Premier Wen Jiabao on Sunday said China had set a lower than usual economic growth target and pledged to contain soaring prices as concern over runaway growth mounts.
Wen made the comments in a chat with Internet users as authorities braced for possible rallies in major cities after an online appeal aimed at pressing for government openness.
Wen also said the world's second-largest economy would aim for seven percent annual growth over the next five years -- a rare lowering of its usual target of eight percent expansion, until now seen as key to staving off social unrest.
And he again brushed off foreign complaints about the value of the country's currency, seen by critics in the United States and elsewhere as artificially undervalued, saying any "substantial" appreciation would hurt the economy.
"Rapid price rises have affected the lives of the people and even social stability," Wen acknowledged.
But he added: "We definitely can contain inflation."
China announced earlier this month that January inflation remained stubbornly high at 4.9 percent despite a series of measures taken to dampen price rises, including three interest rate hikes in the past four months.
The soaring price of food, housing and other essentials has become Beijing's main concern, and China's leaders have watched uneasily as those and other issues helped spark the unrest roiling the Middle East and North Africa.
The turmoil in the Arab world has inspired a mysterious online call for people to come out each Sunday for subtle "strolling" protests at designated sites in 13 cities across the country.
Calls for protests last Sunday sparked a heavy police turnout in Beijing, Shanghai and other cities.
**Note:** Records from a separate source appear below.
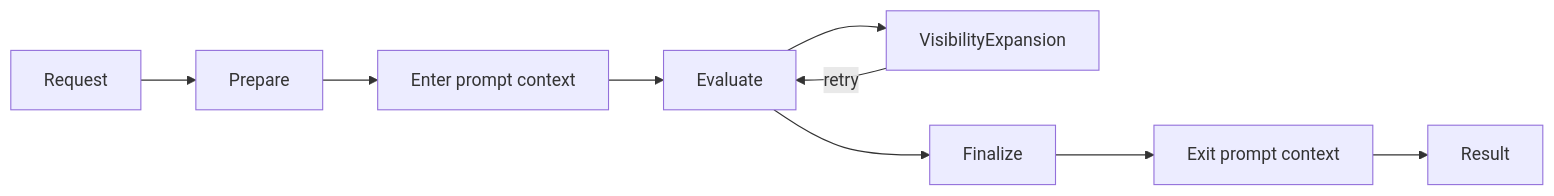
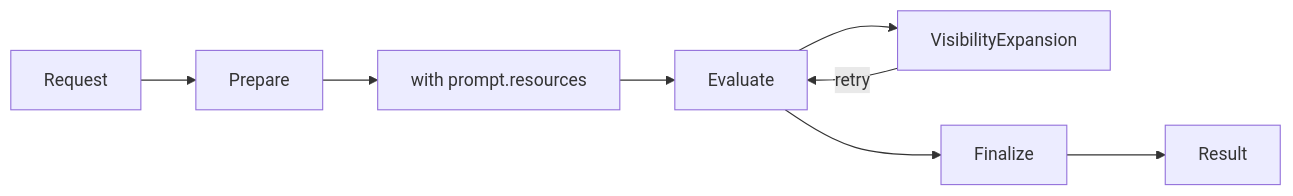
Before and after one commit to weakincentives/weakincentives: the diagram in specs/MAIN_LOOP.md, drawn with Mermaid. The commit also changed other lines of this file and 34 other files, not shown here.

````diff
--- a/specs/MAIN_LOOP.md
+++ b/specs/MAIN_LOOP.md
@@ -81,9 +36,8 @@
 ```mermaid
 flowchart LR
-    Request --> Prepare --> EnterContext["Enter prompt context"]
-    EnterContext --> Evaluate
+    Request --> Prepare --> Context["with prompt.resources"]
+    Context --> Evaluate
     Evaluate --> Visibility["VisibilityExpansion"]
     Visibility -->|retry| Evaluate
-    Evaluate --> Finalize --> ExitContext["Exit prompt context"]
-    ExitContext --> Result
+    Evaluate --> Finalize --> Result
 ```
````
The events appeared lightly attended, however, and free of major incidents.
Security was ramped up again on Sunday, with at least 300 uniformed police guarding the entrance to the rally site in the Wangfujing shopping street in central Beijing.
At least a dozen police cars and vans, as well as armored police vehicles, were parked nearby.
Inflation, especially related to food, has a history of sparking unrest in China, particularly among the poorer segments of the population.
It has become a hot issue for the government as the economy has sizzled along in the wake of the global financial crisis, last year overtaking Japan as the world's number two economy after the United States.
"In the five-year plan, we have decided on an economic growth rate of seven percent," Wen said, referring to the government's economic blueprint for 2011-2015 that is to be put before China's rubber-stamp parliament in a week.
China's economy grew 10.3 percent in 2010, marking the fastest annual pace since the onset of the global crisis.
Unlike other countries struggling to spur growth, Beijing has been trying to slow its economy amid fears the economy is overheating, and stem a flood of liquidity that is fanning inflation and driving up property prices.
Addressing the value of the yuan, Wen ruled out the sort of "substantial" increase being urged in the United States, where China is accused of keeping the currency artificially low to make its exports more competitive overseas.
A sharp rise "would bankrupt or put out of business many processing enterprises, cause foreign trading companies to lose orders to other countries," and cause widespread unemployment, he said.
However, he pledged China would continue with a gradual reform of its currency policy, which has seen the yuan strengthen slightly since last year, but short of what is being demanded in the United States.